It's not like their PR people can say 'hey... that was a mistake on our end. let me fix that for you. Also, thanks for the millions you found we weren't skimming off of people in these zip codes!'
However... I'd bet that is occurring behind the scenes as we speak (I mean, it's 'free' money after all)
I've noticed for the last 5 years that Putin's Russia is condemned by the rest of the world for X and then their immediate response is 'Nuh uh!' and then everyone is so dumbfounded that they would dispute facts, that they end up trying to prove it harder with Russia still saying 'nuh uh'... All plays that have been adopted by Trump as well.
This is unfortunate, but this playbook works. Deny Deny Deny even when you are backed into a corner. Throw out enough propaganda and astroturf in social media channels to derail debate and wait it out... unfortunately our short attention spans will forget and move onto the next outrage starting the cycle over to play out indefinitely :/

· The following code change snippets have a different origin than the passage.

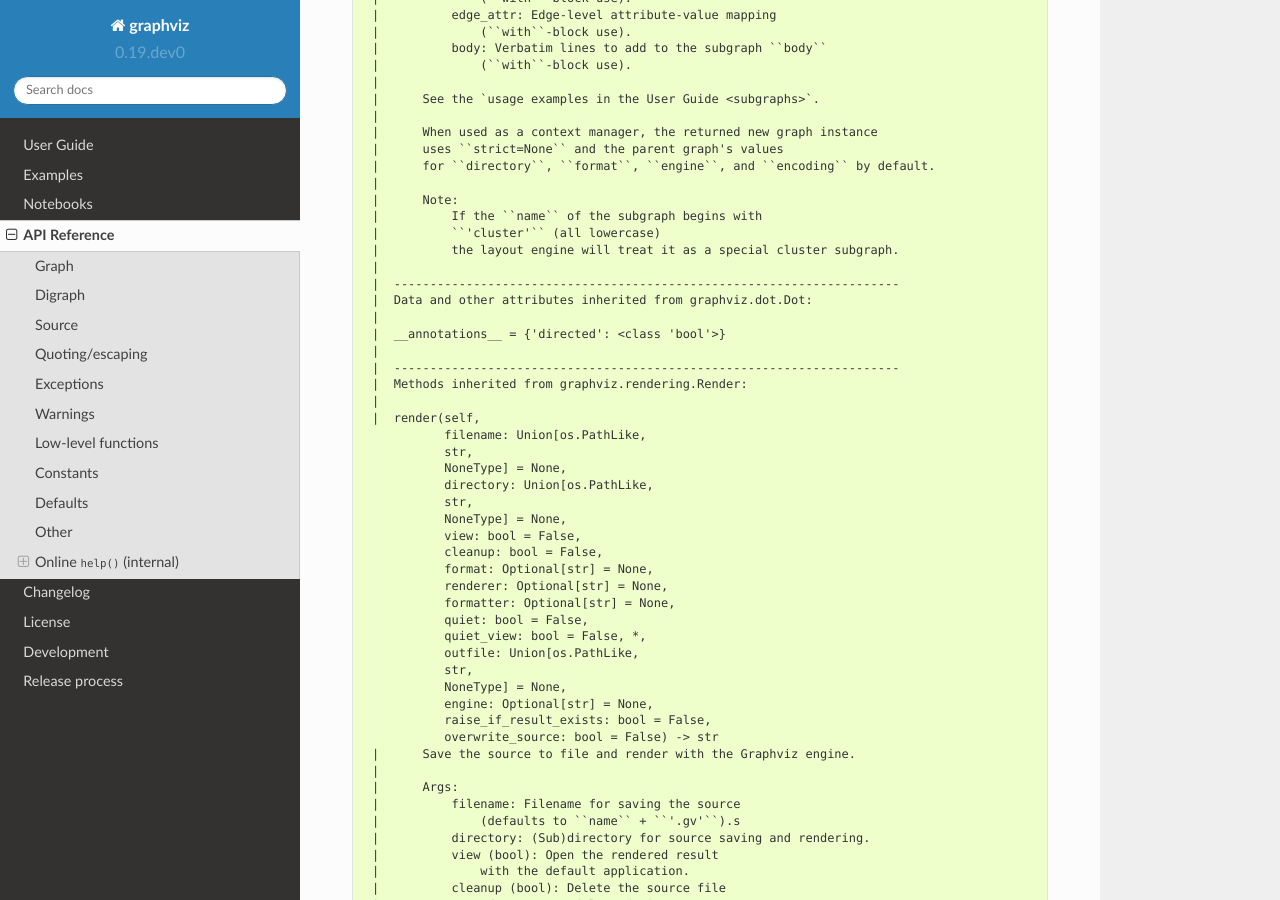
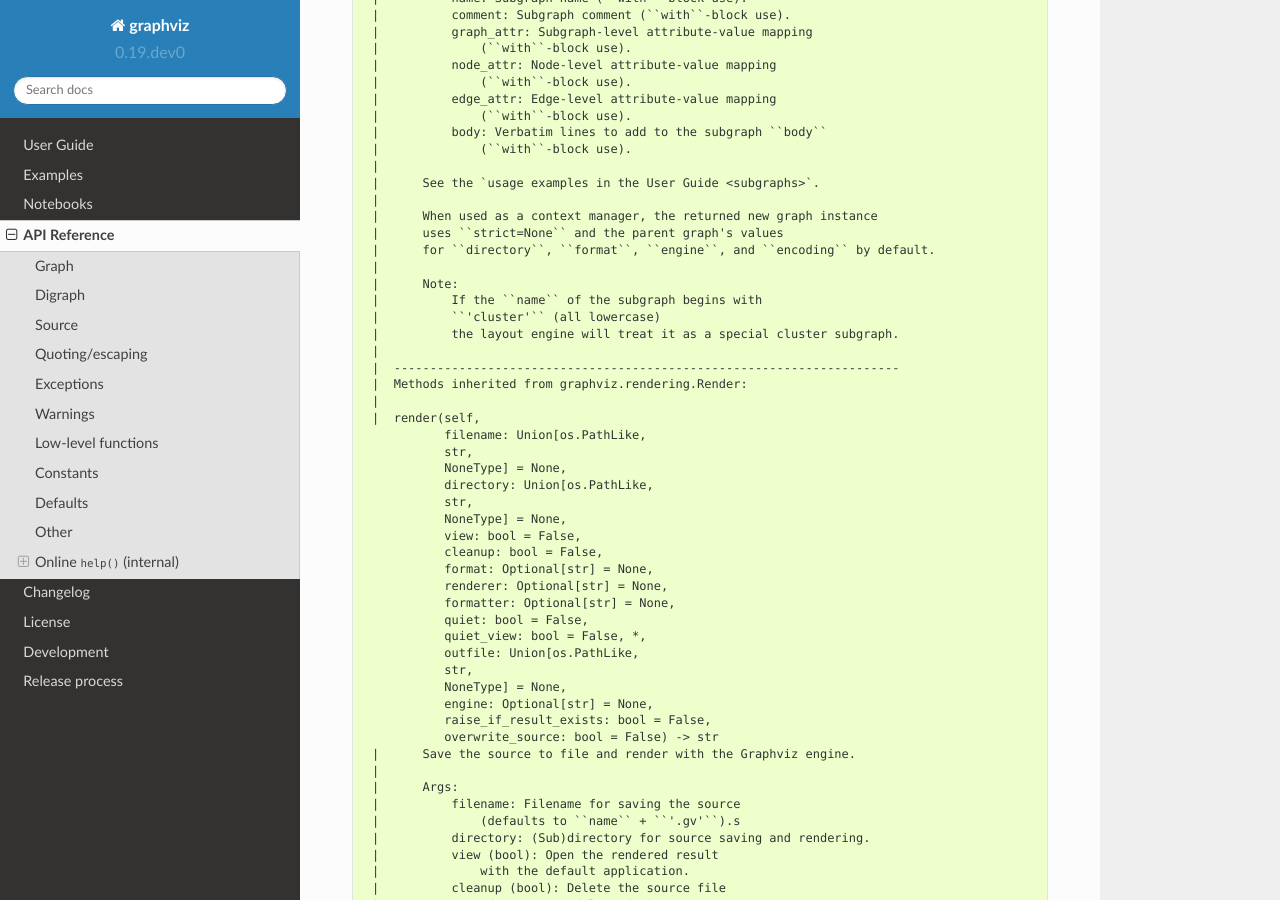
Before and after one commit to xflr6/graphviz, a Sphinx documentation site: the page built from docs/api.rst, in a window 1280 px wide and 900 px high, scrolled down 9237 px. Built offline with Sphinx 7.4.7 and the Read the Docs theme 2.0.0, drawn with Linux system fonts in a browser that asks for light colours; the version number is read from the project's files by our own code; some of the changed text lies outside the part shown.

Commit message:
use more Python 3.10

```diff
--- a/docs/api.rst
+++ b/docs/api.rst
@@ -452,11 +457,6 @@ https://github.com/xflr6/graphviz/blob/master/docs/api.rst#graph-1
      |          If the ``name`` of the subgraph begins with
      |          ``'cluster'`` (all lowercase)
      |          the layout engine will treat it as a special cluster subgraph.
-     |
-     |  ----------------------------------------------------------------------
-     |  Data and other attributes inherited from graphviz.dot.Dot:
-     |
-     |  __annotations__ = {'directed': <class 'bool'>}
      |
      |  ----------------------------------------------------------------------
      |  Methods inherited from graphviz.rendering.Render:
@@ -969,11 +974,6 @@ https://github.com/xflr6/graphviz/blob/master/docs/api.rst#digraph-1
      |          If the ``name`` of the subgraph begins with
      |          ``'cluster'`` (all lowercase)
      |          the layout engine will treat it as a special cluster subgraph.
-     |
-     |  ----------------------------------------------------------------------
-     |  Data and other attributes inherited from graphviz.dot.Dot:
-     |
-     |  __annotations__ = {'directed': <class 'bool'>}
      |
      |  ----------------------------------------------------------------------
      |  Methods inherited from graphviz.rendering.Render:
@@ -1511,8 +1516,6 @@ https://github.com/xflr6/graphviz/blob/master/docs/api.rst#source-1
      |  ----------------------------------------------------------------------
      |  Data and other attributes inherited from graphviz.saving.Save:
      |
-     |  __annotations__ = {'directory': <class 'str'>}
-     |
      |  directory = ''
      |
      |  ----------------------------------------------------------------------
```
Also changed, not shown: other parts of docs/api.rst (+15 -0 lines), 4 other files.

If this were codified in law, would it be easier to have a court weigh in on the constitutionality/legality of these types of requests? I mean, regulation can get slippery (see Trumps Anti-Immigration Executive Order rewrite as an example). If this particular bill were to get passed and then the government sued for overreach would that be an easier solution than the ACLU wrangling with a bunch of different regulations at a bunch of different departments? I'd expect the opinion (regardless of the way it was decided) would be more broad than any opinion about a specific regulation would be.
I really wish more municipalities would do an open access model, or even a Public-Private-Partnership with Google / Ting and give them exclusivity for x years to pay for initial investment. More competition keeps business' honest. Hard to hide below-the-line fees when you know you will upset your users and they'll pick up and go somewhere else.
Personally, that is what should have been done from the start with fiber, rather than letting a single private entity own the entire pipe...
It kills me that these slack-jawed idiots that don't use the internet are the ones in charge of it...
Things that you can't do on 4/1 that you can barely do on 25/3
- Stream Twitch (3 is paltry) - Upload a YouTube Video (still takes a LONG TIME if it is of any size) - Host a website, media server, or video game server at your home - Watch more than 1 4k stream (average US house has 3+ Tvs)
The years of users only 'consuming' data from the internet is over. It is becoming equally important that upload speeds are higher so that an individual can contribute to the internet.
Without proper internet speeds, you are in a backwater thats voice and creativity are stifled because of the hurdles you have to overcome.
These morons (O'Reilly, Pai) are the same dumb apes that think just because the public library has free internet and computers, poor people don't need internet in their homes... yet I've never seen the people making the rules take a public bus an hour each way to have basic access to the internet...
Once Denuvo made the outlandish claim that it was unhackable, they painted a target on their own back.
So at least from one perspective, they were giving the gift of a second 'free' game with each copy they sold! The winner gets bragging rights, and Denuvo's cash cow gets slain... talk about high steaks (sorry, I couldn't help myself).
Just can't wait until the ISPs start giving users the 'option' of buying packages for social networking, gaming, and movies... all with an internet cap a month. Plus don't forget the per-device fees. Want to use your own router? We can't have that... bc... viruses! Think of the children! They are doing it for your own benefit...
2017... the beginning of the end of US Internet Innovation...